▶ _What to work on_
Output the whole listing with nothing altered.

▶ _Records supplied_
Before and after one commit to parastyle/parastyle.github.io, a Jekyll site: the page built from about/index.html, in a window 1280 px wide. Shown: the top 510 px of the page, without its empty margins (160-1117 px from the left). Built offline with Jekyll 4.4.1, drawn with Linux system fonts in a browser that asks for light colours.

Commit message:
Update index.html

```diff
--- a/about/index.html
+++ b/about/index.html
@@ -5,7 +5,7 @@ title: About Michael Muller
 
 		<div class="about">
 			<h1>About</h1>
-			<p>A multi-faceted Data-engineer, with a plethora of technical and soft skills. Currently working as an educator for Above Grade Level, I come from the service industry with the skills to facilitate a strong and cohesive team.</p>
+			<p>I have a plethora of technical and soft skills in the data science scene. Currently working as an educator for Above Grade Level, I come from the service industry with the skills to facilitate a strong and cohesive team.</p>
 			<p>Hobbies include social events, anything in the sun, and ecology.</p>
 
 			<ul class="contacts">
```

▶ _Answer space_
Before and after one commit to parastyle/parastyle.github.io, a Jekyll site: the page built from about/index.html, in a window 1280 px wide. Shown: the top 510 px of the page, without its empty margins (160-1117 px from the left). Built offline with Jekyll 4.4.1, drawn with Linux system fonts in a browser that asks for light colours.

Commit message:
Update index.html

```diff
--- a/about/index.html
+++ b/about/index.html
@@ -5,7 +5,7 @@ title: About Michael Muller
 
 		<div class="about">
 			<h1>About</h1>
-			<p>A multi-faceted Data-engineer, with a plethora of technical and soft skills. Currently working as an educator for Above Grade Level, I come from the service industry with the skills to facilitate a strong and cohesive team.</p>
+			<p>I have a plethora of technical and soft skills in the data science scene. Currently working as an educator for Above Grade Level, I come from the service industry with the skills to facilitate a strong and cohesive team.</p>
 			<p>Hobbies include social events, anything in the sun, and ecology.</p>
 
 			<ul class="contacts">
```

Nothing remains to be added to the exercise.